#### EXERCISE AIM:
Please make an exact copy of the listing, without the pictures.
*** AVAILABLE DATA ***
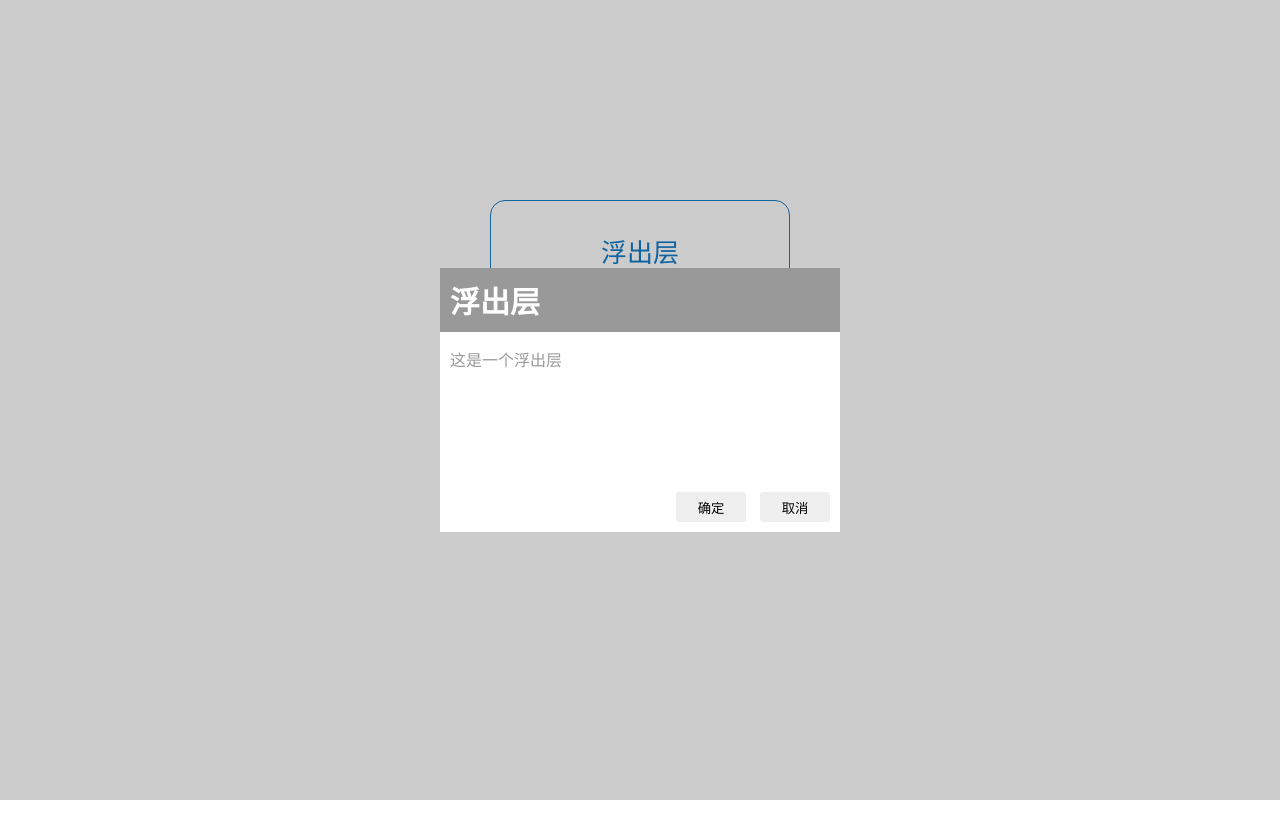
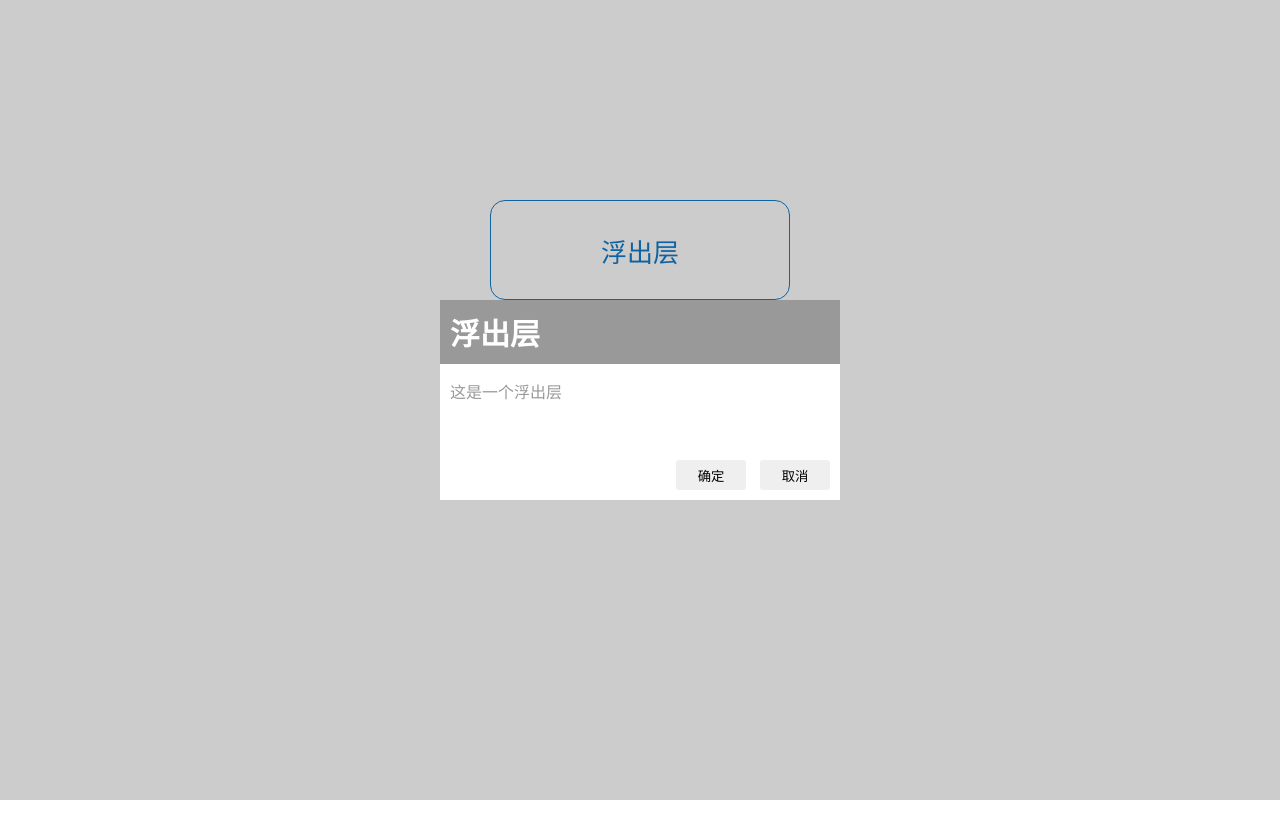
Before and after one commit to qujian7529/ife2017, a plain HTML site: page task18/index.html in a window 1280 px wide. Both pictures are taken after a click on the button "浮出层". Shown: the top 838 px of the page. Drawn offline with Linux system fonts and the light colour scheme.

Commit message:
任务六：UI组件浮出层

```diff
--- a/task18/index.html
+++ b/task18/index.html
@@ -7,7 +7,7 @@
     <script src="js/index.js"></script>
 </head>
 <body>
-    <div class="popup">
+    <div class="popup" ondragstart="return false">
         <div class="box">
             <h1>浮出层</h1>
             <p>
--- a/task18/sass/index.scss
+++ b/task18/sass/index.scss
@@ -7,7 +7,6 @@ html,body{
      height:100%;
 }
 .popup{
-    // display:none;
     position:fixed;
     width:100%;
     height:100%;
@@ -16,9 +15,10 @@ html,body{
     left:0;
     > div{
         width:400px;
+        height:200px;
         position:fixed;
         background:#fff;
-        overflow:hidden;
+        -webkit-user-select:none;/*webkit浏览器*/
         h1{
             font-size:30px;
             min-height:30px;
@@ -27,9 +27,6 @@ html,body{
             padding:10px;
         }
         p{
-            height:100%;
-            min-height:200px;
-            background:#fff;
             color:#999;
             padding:15px 10px;
         }
@@ -38,13 +35,13 @@ html,body{
             z-index:11;
             &.b{
                 right:0;
-                bottom:0;
+                bottom:-5px;
                 width:100%;
                 height:10px;
                 cursor:s-resize;
             }
             &.r{
-                right:0;
+                right:-5px;
                 bottom:0;
                 height:100%;
                 width:10px;
@@ -53,9 +50,9 @@ html,body{
             &.rb{
                 right:-5px;
                 bottom:-5px;
-                width:15px;
-                height:15px;
-                z-index:10;
+                width:20px;
+                height:20px;
+                z-index:12;
                 cursor:se-resize;
             }
         }
```
Also changed, not shown: task18/css/index.css, 1 other file.
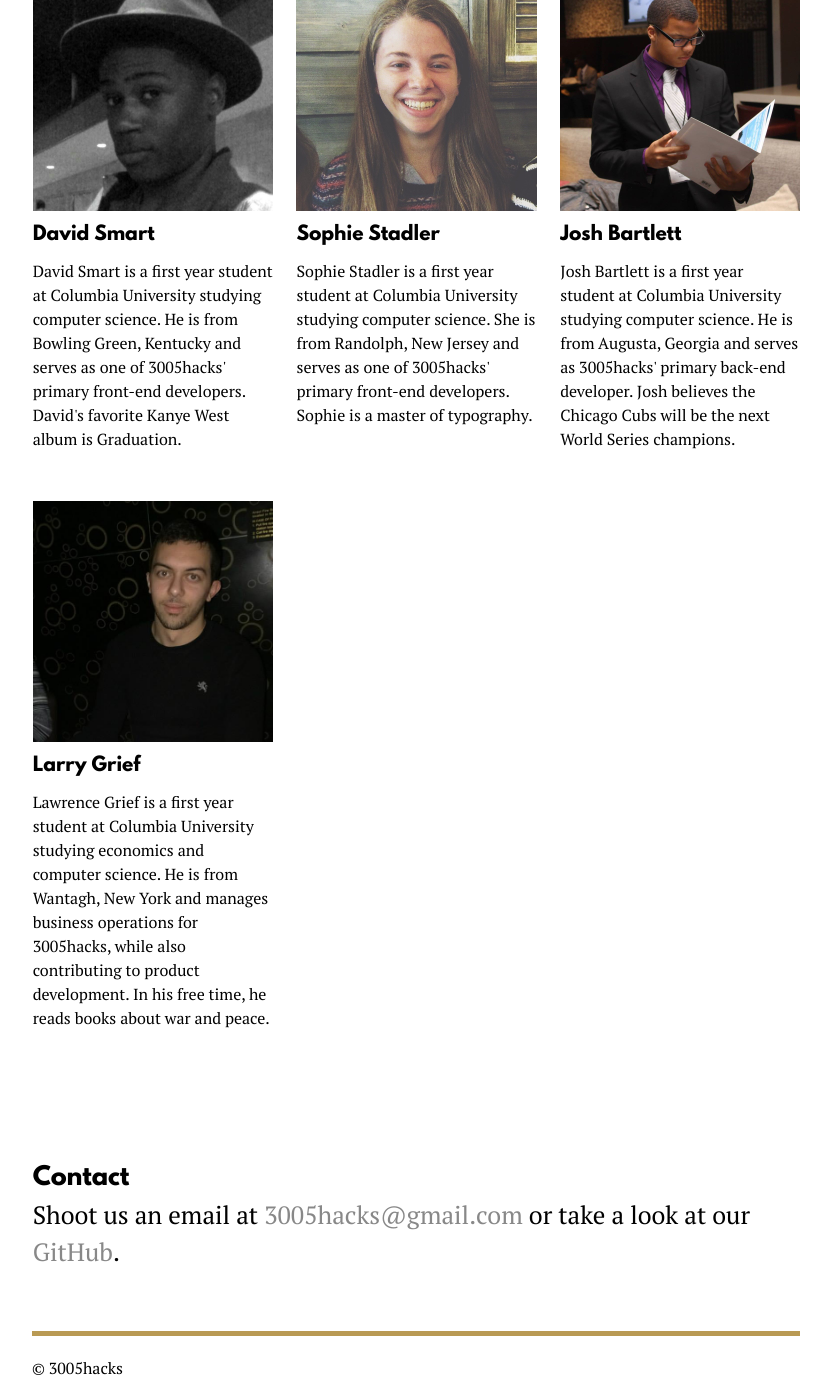
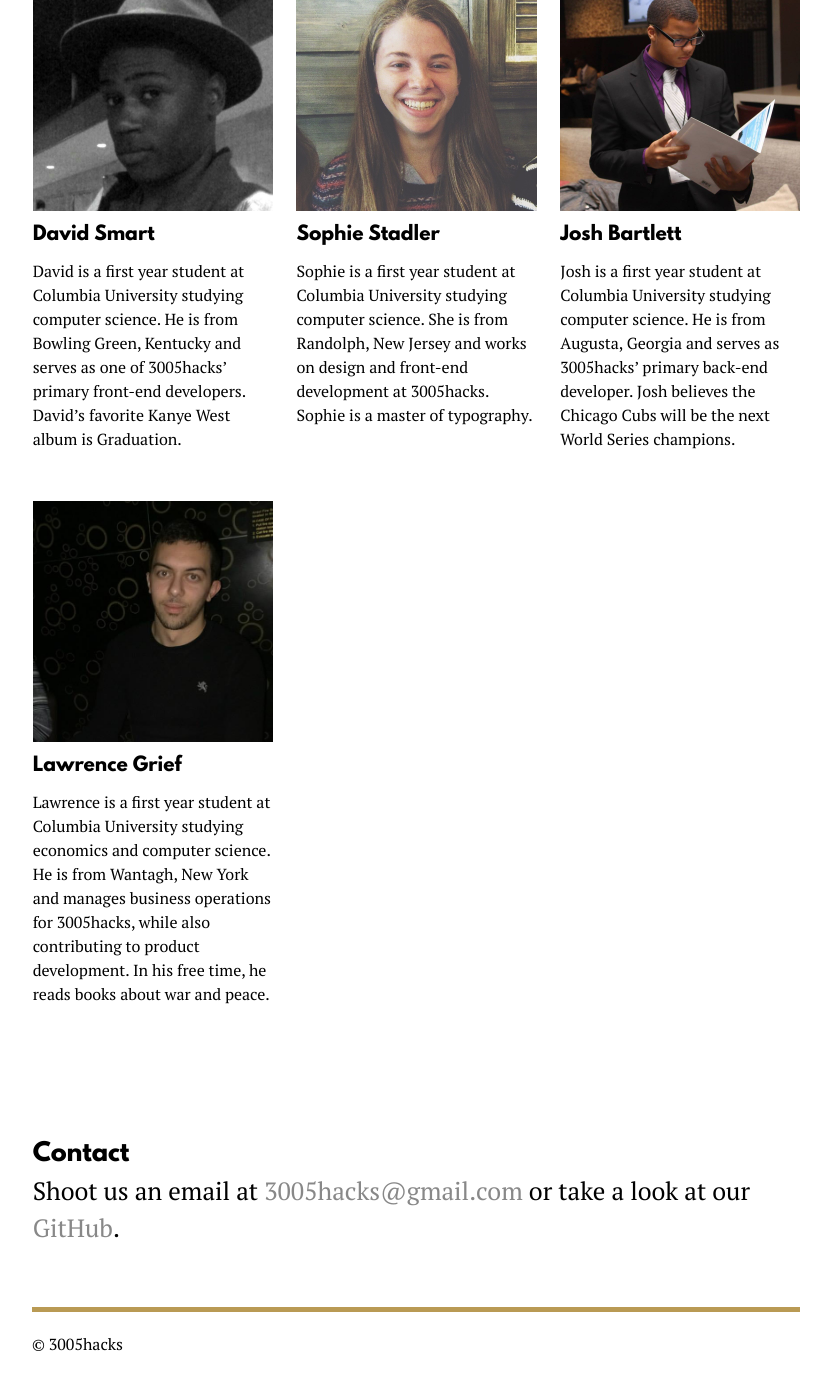
Before and after one commit to 3005hacks/3005hacks, a Jekyll site: the page built from index.html, in a window 1280 px wide and 1400 px high, scrolled down 805 px. Shown: the whole window, without its empty margins (224-1055 px from the left). Built offline with Jekyll 4.4.1, drawn with Linux system fonts in a browser that asks for light colours; nearby versions of some CDN libraries.

Commit message:
update member bios

```diff
--- a/_data/members.yml
+++ b/_data/members.yml
@@ -1,26 +1,26 @@
 - name: David Smart
-  description: "David Smart is a first year student at Columbia University studying computer science. He is from Bowling Green, Kentucky and serves as one of 3005hacks' primary front-end developers. David's favorite Kanye West album is Graduation."
+  description: "David is a first year student at Columbia University studying computer science. He is from Bowling Green, Kentucky and serves as one of 3005hacks&rsquo; primary front-end developers. David&rsquo;s favorite Kanye West album is Graduation."
   image: 'static/images/david_hat.jpg'
   twitter: 'http://twitter.com/therealdsmart'
   linkedin: 'https://linkedin.com/in/davidsmart21'
   github: 'https://github.com/therealdsmart'
 
 - name: Sophie Stadler
-  description: "Sophie Stadler is a first year student at Columbia University studying computer science. She is from Randolph, New Jersey and serves as one of 3005hacks' primary front-end developers. Sophie is a master of typography."
+  description: "Sophie is a first year student at Columbia University studying computer science. She is from Randolph, New Jersey and works on design and front-end development at 3005hacks. Sophie is a master of typography."
   image: 'static/images/soph_linked.jpg'
   twitter: 'http://twitter.com/sophstad'
   linkedin: 'https://linkedin.com/in/sophiestadler'
   github: 'https://github.com/sophstad'
 
 - name: Josh Bartlett
-  description: "Josh Bartlett is a first year student at Columbia University studying computer science. He is from Augusta, Georgia and serves as 3005hacks' primary back-end developer. Josh believes the Chicago Cubs will be the next World Series champions."
+  description: "Josh is a first year student at Columbia University studying computer science. He is from Augusta, Georgia and serves as 3005hacks&rsquo; primary back-end developer. Josh believes the Chicago Cubs will be the next World Series champions."
   image: 'static/images/josh_folder.jpg'
   twitter: 'http://twitter.com/jcbartlett25'
   linkedin: 'https://linkedin.com/in/jcbartlett'
   github: 'https://github.com/jcbartlett25'
 
-- name: Larry Grief
-  description: "Lawrence Grief is a first year student at Columbia University studying economics and computer science. He is from Wantagh, New York and manages business operations for 3005hacks, while also contributing to product development. In his free time, he reads books about war and peace."
+- name: Lawrence Grief
+  description: "Lawrence is a first year student at Columbia University studying economics and computer science. He is from Wantagh, New York and manages business operations for 3005hacks, while also contributing to product development. In his free time, he reads books about war and peace."
   image: 'static/images/larry_bruh.jpg'
   twitter: 'http://twitter.com/largrief'
   linkedin: 'https://www.linkedin.com/pub/lawrence-grief/b3/177/41a'
```
Also changed, not shown: 1 other file.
*** End of AVAILABLE DATA ***
#### EXERCISE ANSWER:
Before and after one commit to qujian7529/ife2017, a plain HTML site: page task18/index.html in a window 1280 px wide. Both pictures are taken after a click on the button "浮出层". Shown: the top 838 px of the page. Drawn offline with Linux system fonts and the light colour scheme.

Commit message:
任务六：UI组件浮出层

```diff
--- a/task18/index.html
+++ b/task18/index.html
@@ -7,7 +7,7 @@
     <script src="js/index.js"></script>
 </head>
 <body>
-    <div class="popup">
+    <div class="popup" ondragstart="return false">
         <div class="box">
             <h1>浮出层</h1>
             <p>
--- a/task18/sass/index.scss
+++ b/task18/sass/index.scss
@@ -7,7 +7,6 @@ html,body{
      height:100%;
 }
 .popup{
-    // display:none;
     position:fixed;
     width:100%;
     height:100%;
@@ -16,9 +15,10 @@ html,body{
     left:0;
     > div{
         width:400px;
+        height:200px;
         position:fixed;
         background:#fff;
-        overflow:hidden;
+        -webkit-user-select:none;/*webkit浏览器*/
         h1{
             font-size:30px;
             min-height:30px;
@@ -27,9 +27,6 @@ html,body{
             padding:10px;
         }
         p{
-            height:100%;
-            min-height:200px;
-            background:#fff;
             color:#999;
             padding:15px 10px;
         }
@@ -38,13 +35,13 @@ html,body{
             z-index:11;
             &.b{
                 right:0;
-                bottom:0;
+                bottom:-5px;
                 width:100%;
                 height:10px;
                 cursor:s-resize;
             }
             &.r{
-                right:0;
+                right:-5px;
                 bottom:0;
                 height:100%;
                 width:10px;
@@ -53,9 +50,9 @@ html,body{
             &.rb{
                 right:-5px;
                 bottom:-5px;
-                width:15px;
-                height:15px;
-                z-index:10;
+                width:20px;
+                height:20px;
+                z-index:12;
                 cursor:se-resize;
             }
         }
```
Also changed, not shown: task18/css/index.css, 1 other file.
Before and after one commit to 3005hacks/3005hacks, a Jekyll site: the page built from index.html, in a window 1280 px wide and 1400 px high, scrolled down 805 px. Shown: the whole window, without its empty margins (224-1055 px from the left). Built offline with Jekyll 4.4.1, drawn with Linux system fonts in a browser that asks for light colours; nearby versions of some CDN libraries.

Commit message:
update member bios

```diff
--- a/_data/members.yml
+++ b/_data/members.yml
@@ -1,26 +1,26 @@
 - name: David Smart
-  description: "David Smart is a first year student at Columbia University studying computer science. He is from Bowling Green, Kentucky and serves as one of 3005hacks' primary front-end developers. David's favorite Kanye West album is Graduation."
+  description: "David is a first year student at Columbia University studying computer science. He is from Bowling Green, Kentucky and serves as one of 3005hacks&rsquo; primary front-end developers. David&rsquo;s favorite Kanye West album is Graduation."
   image: 'static/images/david_hat.jpg'
   twitter: 'http://twitter.com/therealdsmart'
   linkedin: 'https://linkedin.com/in/davidsmart21'
   github: 'https://github.com/therealdsmart'
 
 - name: Sophie Stadler
-  description: "Sophie Stadler is a first year student at Columbia University studying computer science. She is from Randolph, New Jersey and serves as one of 3005hacks' primary front-end developers. Sophie is a master of typography."
+  description: "Sophie is a first year student at Columbia University studying computer science. She is from Randolph, New Jersey and works on design and front-end development at 3005hacks. Sophie is a master of typography."
   image: 'static/images/soph_linked.jpg'
   twitter: 'http://twitter.com/sophstad'
   linkedin: 'https://linkedin.com/in/sophiestadler'
   github: 'https://github.com/sophstad'
 
 - name: Josh Bartlett
-  description: "Josh Bartlett is a first year student at Columbia University studying computer science. He is from Augusta, Georgia and serves as 3005hacks' primary back-end developer. Josh believes the Chicago Cubs will be the next World Series champions."
+  description: "Josh is a first year student at Columbia University studying computer science. He is from Augusta, Georgia and serves as 3005hacks&rsquo; primary back-end developer. Josh believes the Chicago Cubs will be the next World Series champions."
   image: 'static/images/josh_folder.jpg'
   twitter: 'http://twitter.com/jcbartlett25'
   linkedin: 'https://linkedin.com/in/jcbartlett'
   github: 'https://github.com/jcbartlett25'
 
-- name: Larry Grief
-  description: "Lawrence Grief is a first year student at Columbia University studying economics and computer science. He is from Wantagh, New York and manages business operations for 3005hacks, while also contributing to product development. In his free time, he reads books about war and peace."
+- name: Lawrence Grief
+  description: "Lawrence is a first year student at Columbia University studying economics and computer science. He is from Wantagh, New York and manages business operations for 3005hacks, while also contributing to product development. In his free time, he reads books about war and peace."
   image: 'static/images/larry_bruh.jpg'
   twitter: 'http://twitter.com/largrief'
   linkedin: 'https://www.linkedin.com/pub/lawrence-grief/b3/177/41a'
```
Also changed, not shown: 1 other file.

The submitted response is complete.